Background and objectives: It has been suggested that medical students who attend schools known for graduating prospective primary care physicians may enter primary care residencies, rather than non-primary care residencies, because they are unable to compete for subspecialty residencies due to poorer academic performance.
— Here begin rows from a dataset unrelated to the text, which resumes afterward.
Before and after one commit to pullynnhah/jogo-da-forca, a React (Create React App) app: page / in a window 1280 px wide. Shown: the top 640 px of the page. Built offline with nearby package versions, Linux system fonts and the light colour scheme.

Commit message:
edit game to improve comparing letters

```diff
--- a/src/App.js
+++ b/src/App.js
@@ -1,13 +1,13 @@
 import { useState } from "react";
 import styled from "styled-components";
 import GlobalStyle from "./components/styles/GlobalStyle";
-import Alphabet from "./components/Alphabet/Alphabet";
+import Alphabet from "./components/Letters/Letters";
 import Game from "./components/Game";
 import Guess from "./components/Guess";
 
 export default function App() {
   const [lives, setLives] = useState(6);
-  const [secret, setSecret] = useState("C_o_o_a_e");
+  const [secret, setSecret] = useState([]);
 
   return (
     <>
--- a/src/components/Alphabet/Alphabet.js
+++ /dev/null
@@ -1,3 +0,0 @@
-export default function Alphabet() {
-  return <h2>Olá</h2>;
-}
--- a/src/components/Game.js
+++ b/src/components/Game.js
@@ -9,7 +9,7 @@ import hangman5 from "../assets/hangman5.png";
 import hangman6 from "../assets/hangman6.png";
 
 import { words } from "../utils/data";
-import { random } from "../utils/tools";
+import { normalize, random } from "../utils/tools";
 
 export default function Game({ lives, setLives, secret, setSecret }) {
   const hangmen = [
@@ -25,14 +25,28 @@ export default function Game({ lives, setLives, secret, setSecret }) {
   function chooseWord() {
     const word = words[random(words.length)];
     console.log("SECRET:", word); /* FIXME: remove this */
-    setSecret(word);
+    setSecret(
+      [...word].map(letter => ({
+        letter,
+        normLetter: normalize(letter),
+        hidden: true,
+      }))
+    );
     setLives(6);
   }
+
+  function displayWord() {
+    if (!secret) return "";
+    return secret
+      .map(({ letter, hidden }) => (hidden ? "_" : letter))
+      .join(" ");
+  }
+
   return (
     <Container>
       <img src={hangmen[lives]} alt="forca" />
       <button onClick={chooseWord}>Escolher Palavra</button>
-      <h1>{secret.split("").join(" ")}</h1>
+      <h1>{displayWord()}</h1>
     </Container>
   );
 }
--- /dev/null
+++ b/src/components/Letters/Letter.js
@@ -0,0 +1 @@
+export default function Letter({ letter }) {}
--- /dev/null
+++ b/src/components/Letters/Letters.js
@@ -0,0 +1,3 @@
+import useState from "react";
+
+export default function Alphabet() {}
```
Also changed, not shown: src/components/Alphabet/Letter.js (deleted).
This study determined if performance on standardized examinations conducted by the National Board of Medical Examiners (NBME) could differentiate between students who selected primary care and those who selected non-primary care specialties at a medical school in the southeastern United States committed to graduating primary care physicians.
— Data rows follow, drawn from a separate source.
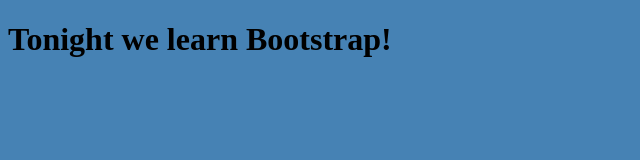
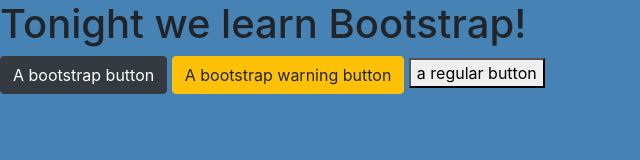
Before and after one commit to ToddSpainhour/bootstrap, a plain HTML site: page index.html in a window 1280 px wide. Shown: the whole page, without its empty margins (0-640 px from the left). Drawn offline with nearby package versions, Linux system fonts and the light colour scheme.

Commit message:
added bootstrap

```diff
--- a/index.html
+++ b/index.html
@@ -4,12 +4,16 @@
     <meta charset="UTF-8">
     <meta name="viewport" content="width=device-width, initial-scale=1.0">
     <meta http-equiv="X-UA-Compatible" content="ie=edge">
-    <title>LEarning Bootstrap</title>
+    <title>Learning Bootstrap</title>
+    <link rel="stylesheet" href="https://stackpath.bootstrapcdn.com/bootstrap/4.4.1/css/bootstrap.min.css" integrity="sha384-Vkoo8x4CGsO3+Hhxv8T/Q5PaXtkKtu6ug5TOeNV6gBiFeWPGFN9MuhOf23Q9Ifjh" crossorigin="anonymous">
     <link rel="stylesheet" href="main.css">
 
 </head>
 <body>
     <h1>Tonight we learn Bootstrap!</h1>
+    <button class="btn btn-dark">A bootstrap button</button>
+    <button class="btn btn-warning">A bootstrap warning button</button>
+    <button>a regular button</button>
     <script src="main.js"></script>
 
 </body>
```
Methods: We examined initial scores on NBME examinations and subsequent residency selections by 780 students over a 14-year period to determine if there were differences in the kind of residency placements of students who passed and those who failed the examinations.
Results: Data analysis indicated that medical students who entered primary care and non-primary care residencies were not distinguishable on the basis of standardized examination performance.
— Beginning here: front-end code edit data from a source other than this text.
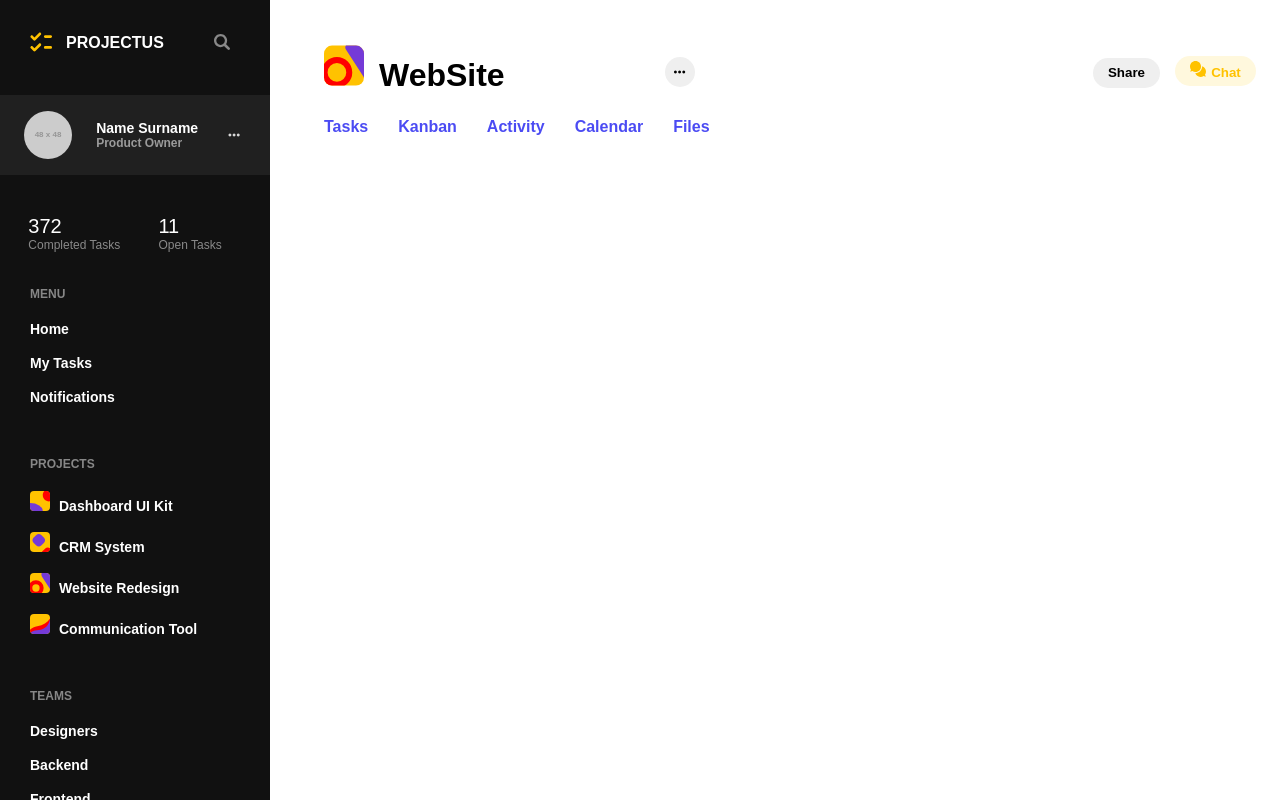
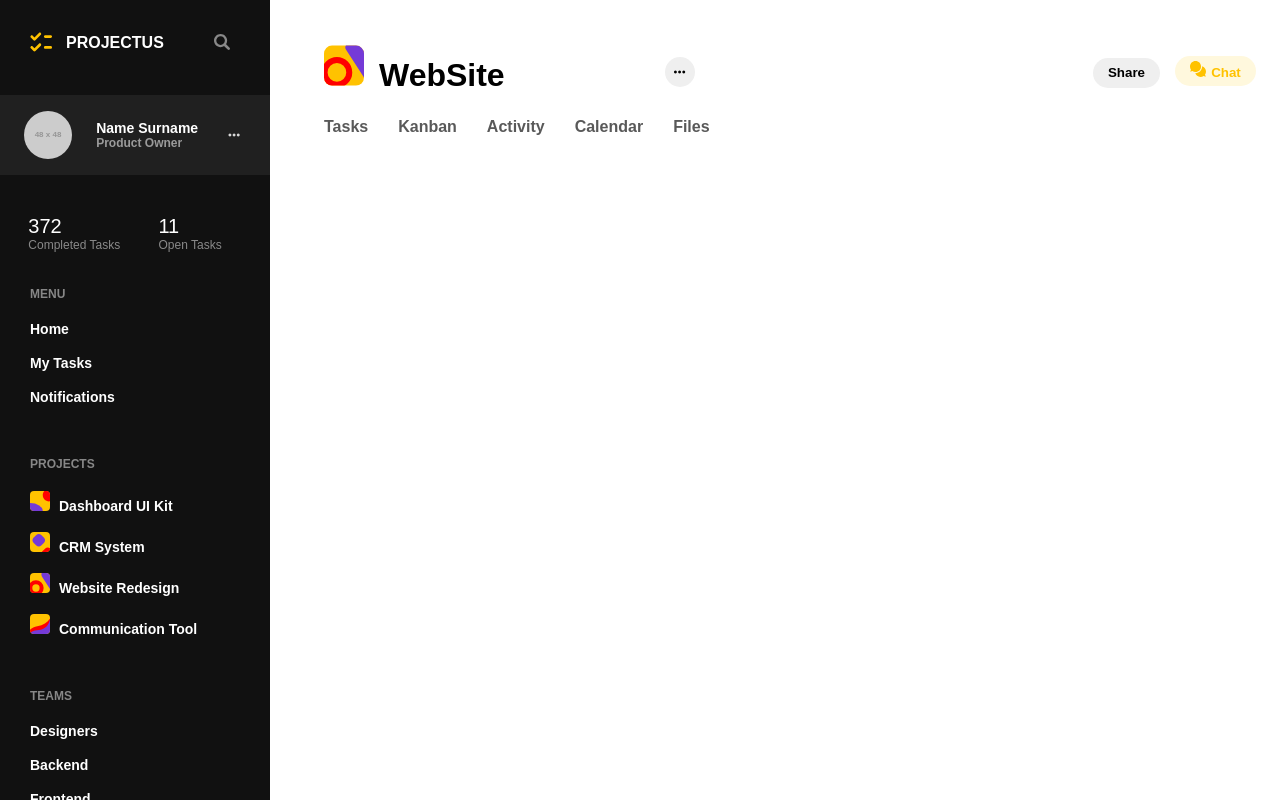
Before and after one commit to ViktorsDolzenko/management-kit, a React (Create React App) app: page / in a window 1280 px wide. Built offline with nearby package versions, Linux system fonts and the light colour scheme.

Commit message:
need review

```diff
--- a/src/scss/header.scss
+++ b/src/scss/header.scss
@@ -26,8 +26,11 @@
   font-weight: bold;
   font-size: 16px;
   line-height: 23px;
-  color: #131313;
-  opacity: 0.7;
+
+  & a {
+    color: #131313;
+    opacity: 0.7;
+  }
 
   &:hover, :focus {
     opacity: 1;
@@ -38,6 +41,7 @@
     border-bottom: solid #FFC200;
     padding-bottom: 20px;
     border-width: 1px 2px 2px;
+    opacity: 1;
   }
 }
 
```
Also changed, not shown: 1 other file (tests, documents, lock files or other folders).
Conclusions: These results may help to refute negative stereotypes about students who enter primary care residencies and about medical schools known for promoting careers in primary care.